What is being asked ::
All of the data must be returned exactly as given.

Edit difference data ::
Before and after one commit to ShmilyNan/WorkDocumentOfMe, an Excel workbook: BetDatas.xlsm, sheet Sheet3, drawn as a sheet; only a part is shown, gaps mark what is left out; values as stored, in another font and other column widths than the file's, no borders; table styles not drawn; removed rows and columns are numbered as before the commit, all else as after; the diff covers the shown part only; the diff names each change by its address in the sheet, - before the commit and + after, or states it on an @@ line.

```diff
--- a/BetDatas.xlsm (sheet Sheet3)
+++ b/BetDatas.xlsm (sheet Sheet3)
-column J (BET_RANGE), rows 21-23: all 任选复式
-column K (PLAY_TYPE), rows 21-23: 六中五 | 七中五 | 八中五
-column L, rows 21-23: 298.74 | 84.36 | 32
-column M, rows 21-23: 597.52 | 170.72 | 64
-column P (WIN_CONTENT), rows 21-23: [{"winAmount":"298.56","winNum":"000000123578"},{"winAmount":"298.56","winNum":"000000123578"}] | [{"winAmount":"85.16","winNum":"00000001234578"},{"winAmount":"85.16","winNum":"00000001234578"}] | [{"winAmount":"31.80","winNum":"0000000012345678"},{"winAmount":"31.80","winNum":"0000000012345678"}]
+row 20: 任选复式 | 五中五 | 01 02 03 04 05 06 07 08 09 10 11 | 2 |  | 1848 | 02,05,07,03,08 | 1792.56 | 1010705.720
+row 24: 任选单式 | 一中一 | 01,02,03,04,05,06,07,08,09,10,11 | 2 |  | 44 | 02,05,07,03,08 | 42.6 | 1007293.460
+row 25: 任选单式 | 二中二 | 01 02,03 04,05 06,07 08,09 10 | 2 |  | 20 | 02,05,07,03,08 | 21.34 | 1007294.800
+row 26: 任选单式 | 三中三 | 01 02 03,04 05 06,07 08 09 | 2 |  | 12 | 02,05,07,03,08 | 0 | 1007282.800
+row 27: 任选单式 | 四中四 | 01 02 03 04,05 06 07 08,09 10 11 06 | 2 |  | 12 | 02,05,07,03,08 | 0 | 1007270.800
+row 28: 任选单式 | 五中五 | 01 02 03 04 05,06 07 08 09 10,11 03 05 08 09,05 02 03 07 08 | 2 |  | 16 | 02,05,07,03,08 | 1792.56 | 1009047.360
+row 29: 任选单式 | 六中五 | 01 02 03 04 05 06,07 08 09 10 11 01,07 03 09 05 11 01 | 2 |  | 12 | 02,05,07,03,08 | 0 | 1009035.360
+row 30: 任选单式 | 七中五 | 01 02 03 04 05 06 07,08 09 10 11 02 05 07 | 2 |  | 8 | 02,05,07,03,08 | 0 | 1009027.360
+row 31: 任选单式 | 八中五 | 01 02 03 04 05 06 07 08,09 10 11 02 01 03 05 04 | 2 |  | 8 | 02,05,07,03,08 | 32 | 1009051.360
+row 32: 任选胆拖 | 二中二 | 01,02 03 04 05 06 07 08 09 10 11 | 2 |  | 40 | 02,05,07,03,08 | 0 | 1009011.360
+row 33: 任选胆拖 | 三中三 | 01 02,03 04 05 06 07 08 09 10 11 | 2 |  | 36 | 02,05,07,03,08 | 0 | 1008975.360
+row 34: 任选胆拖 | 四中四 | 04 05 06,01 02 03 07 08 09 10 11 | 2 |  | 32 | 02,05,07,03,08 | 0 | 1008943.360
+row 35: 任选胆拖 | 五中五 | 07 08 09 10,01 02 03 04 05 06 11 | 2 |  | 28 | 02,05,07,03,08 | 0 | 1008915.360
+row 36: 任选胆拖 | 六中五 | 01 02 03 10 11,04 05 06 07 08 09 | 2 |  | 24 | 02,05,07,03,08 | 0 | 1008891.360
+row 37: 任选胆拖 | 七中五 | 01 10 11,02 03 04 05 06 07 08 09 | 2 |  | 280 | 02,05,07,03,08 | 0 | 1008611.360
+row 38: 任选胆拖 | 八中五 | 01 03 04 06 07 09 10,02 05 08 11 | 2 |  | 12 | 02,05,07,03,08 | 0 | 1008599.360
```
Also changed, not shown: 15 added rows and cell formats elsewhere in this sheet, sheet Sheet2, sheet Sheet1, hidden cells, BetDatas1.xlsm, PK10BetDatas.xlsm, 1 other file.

Result of this exercise ::
Before and after one commit to ShmilyNan/WorkDocumentOfMe, an Excel workbook: BetDatas.xlsm, sheet Sheet3, drawn as a sheet; only a part is shown, gaps mark what is left out; values as stored, in another font and other column widths than the file's, no borders; table styles not drawn; removed rows and columns are numbered as before the commit, all else as after; the diff covers the shown part only; the diff names each change by its address in the sheet, - before the commit and + after, or states it on an @@ line.

```diff
--- a/BetDatas.xlsm (sheet Sheet3)
+++ b/BetDatas.xlsm (sheet Sheet3)
-column J (BET_RANGE), rows 21-23: all 任选复式
-column K (PLAY_TYPE), rows 21-23: 六中五 | 七中五 | 八中五
-column L, rows 21-23: 298.74 | 84.36 | 32
-column M, rows 21-23: 597.52 | 170.72 | 64
-column P (WIN_CONTENT), rows 21-23: [{"winAmount":"298.56","winNum":"000000123578"},{"winAmount":"298.56","winNum":"000000123578"}] | [{"winAmount":"85.16","winNum":"00000001234578"},{"winAmount":"85.16","winNum":"00000001234578"}] | [{"winAmount":"31.80","winNum":"0000000012345678"},{"winAmount":"31.80","winNum":"0000000012345678"}]
+row 20: 任选复式 | 五中五 | 01 02 03 04 05 06 07 08 09 10 11 | 2 |  | 1848 | 02,05,07,03,08 | 1792.56 | 1010705.720
+row 24: 任选单式 | 一中一 | 01,02,03,04,05,06,07,08,09,10,11 | 2 |  | 44 | 02,05,07,03,08 | 42.6 | 1007293.460
+row 25: 任选单式 | 二中二 | 01 02,03 04,05 06,07 08,09 10 | 2 |  | 20 | 02,05,07,03,08 | 21.34 | 1007294.800
+row 26: 任选单式 | 三中三 | 01 02 03,04 05 06,07 08 09 | 2 |  | 12 | 02,05,07,03,08 | 0 | 1007282.800
+row 27: 任选单式 | 四中四 | 01 02 03 04,05 06 07 08,09 10 11 06 | 2 |  | 12 | 02,05,07,03,08 | 0 | 1007270.800
+row 28: 任选单式 | 五中五 | 01 02 03 04 05,06 07 08 09 10,11 03 05 08 09,05 02 03 07 08 | 2 |  | 16 | 02,05,07,03,08 | 1792.56 | 1009047.360
+row 29: 任选单式 | 六中五 | 01 02 03 04 05 06,07 08 09 10 11 01,07 03 09 05 11 01 | 2 |  | 12 | 02,05,07,03,08 | 0 | 1009035.360
+row 30: 任选单式 | 七中五 | 01 02 03 04 05 06 07,08 09 10 11 02 05 07 | 2 |  | 8 | 02,05,07,03,08 | 0 | 1009027.360
+row 31: 任选单式 | 八中五 | 01 02 03 04 05 06 07 08,09 10 11 02 01 03 05 04 | 2 |  | 8 | 02,05,07,03,08 | 32 | 1009051.360
+row 32: 任选胆拖 | 二中二 | 01,02 03 04 05 06 07 08 09 10 11 | 2 |  | 40 | 02,05,07,03,08 | 0 | 1009011.360
+row 33: 任选胆拖 | 三中三 | 01 02,03 04 05 06 07 08 09 10 11 | 2 |  | 36 | 02,05,07,03,08 | 0 | 1008975.360
+row 34: 任选胆拖 | 四中四 | 04 05 06,01 02 03 07 08 09 10 11 | 2 |  | 32 | 02,05,07,03,08 | 0 | 1008943.360
+row 35: 任选胆拖 | 五中五 | 07 08 09 10,01 02 03 04 05 06 11 | 2 |  | 28 | 02,05,07,03,08 | 0 | 1008915.360
+row 36: 任选胆拖 | 六中五 | 01 02 03 10 11,04 05 06 07 08 09 | 2 |  | 24 | 02,05,07,03,08 | 0 | 1008891.360
+row 37: 任选胆拖 | 七中五 | 01 10 11,02 03 04 05 06 07 08 09 | 2 |  | 280 | 02,05,07,03,08 | 0 | 1008611.360
+row 38: 任选胆拖 | 八中五 | 01 03 04 06 07 09 10,02 05 08 11 | 2 |  | 12 | 02,05,07,03,08 | 0 | 1008599.360
```
Also changed, not shown: 15 added rows and cell formats elsewhere in this sheet, sheet Sheet2, sheet Sheet1, hidden cells, BetDatas1.xlsm, PK10BetDatas.xlsm, 1 other file.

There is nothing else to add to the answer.